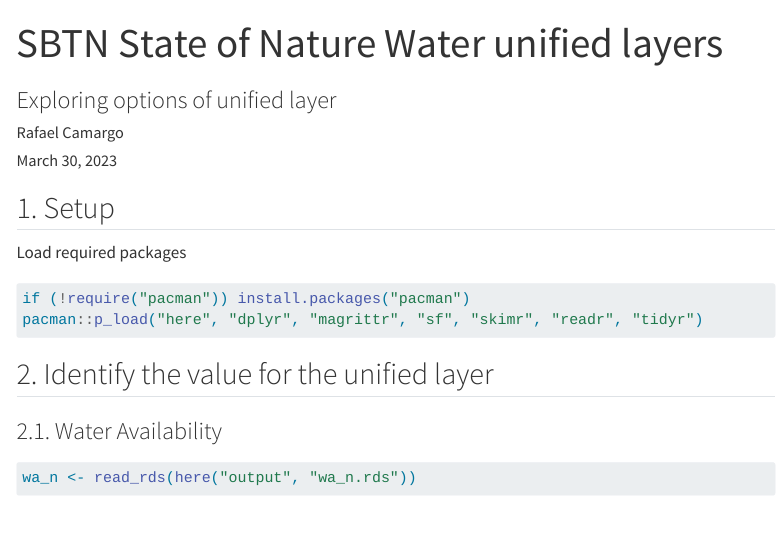
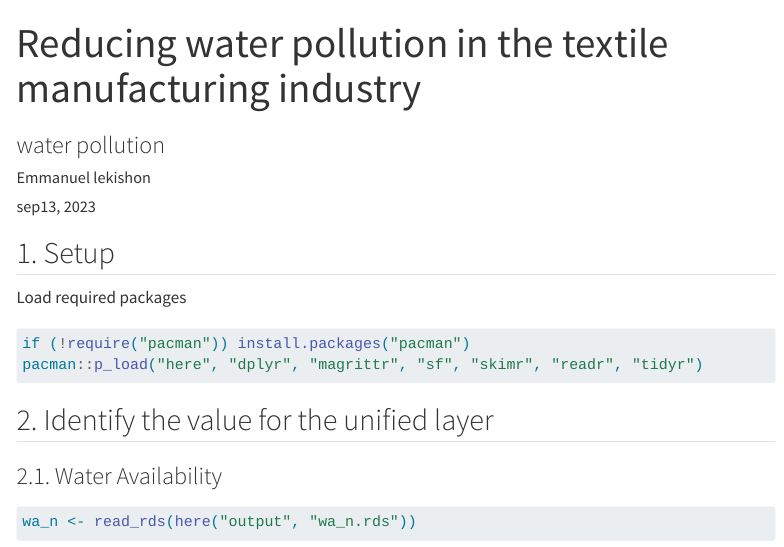
Before and after one commit to collo324/Reducing_water-pollotion, a Quarto document (archive/explore_options.qmd): the page in a window 1100 px wide, from its top. Rendered offline with R 4.5, knitr and Pandoc in place of Quarto, with nearby package versions; some code elsewhere in the file could not run offline; menus at the side of the page are left out; long lines of code are wrapped.

Commit message:
Update explore_options.qmd

```diff
--- a/archive/explore_options.qmd
+++ b/archive/explore_options.qmd
@@ -1,9 +1,9 @@
 ---
-title: "SBTN State of Nature Water unified layers"
-subtitle: "Exploring options of unified layer"
-author: "Rafael Camargo"
-date: "March 30, 2023"
-engine: knitr
+title: "Reducing water pollution in the textile manufacturing industry "
+subtitle: "water pollution "
+author: "Emmanuel lekishon"
+date: "sep13, 2023"
+engine: Emma
 format:
   html:
     toc: true
```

--------------------------------------------------

The job here is to retype the data exactly, with no pictures included.

Before and after one commit to collo324/Reducing_water-pollotion, a Quarto document (archive/explore_options.qmd): the page in a window 1100 px wide, from its top. Rendered offline with R 4.5, knitr and Pandoc in place of Quarto, with nearby package versions; some code elsewhere in the file could not run offline; menus at the side of the page are left out; long lines of code are wrapped.

Commit message:
Update explore_options.qmd

```diff
--- a/archive/explore_options.qmd
+++ b/archive/explore_options.qmd
@@ -1,9 +1,9 @@
 ---
-title: "SBTN State of Nature Water unified layers"
-subtitle: "Exploring options of unified layer"
-author: "Rafael Camargo"
-date: "March 30, 2023"
-engine: knitr
+title: "Reducing water pollution in the textile manufacturing industry "
+subtitle: "water pollution "
+author: "Emmanuel lekishon"
+date: "sep13, 2023"
+engine: Emma
 format:
   html:
     toc: true
```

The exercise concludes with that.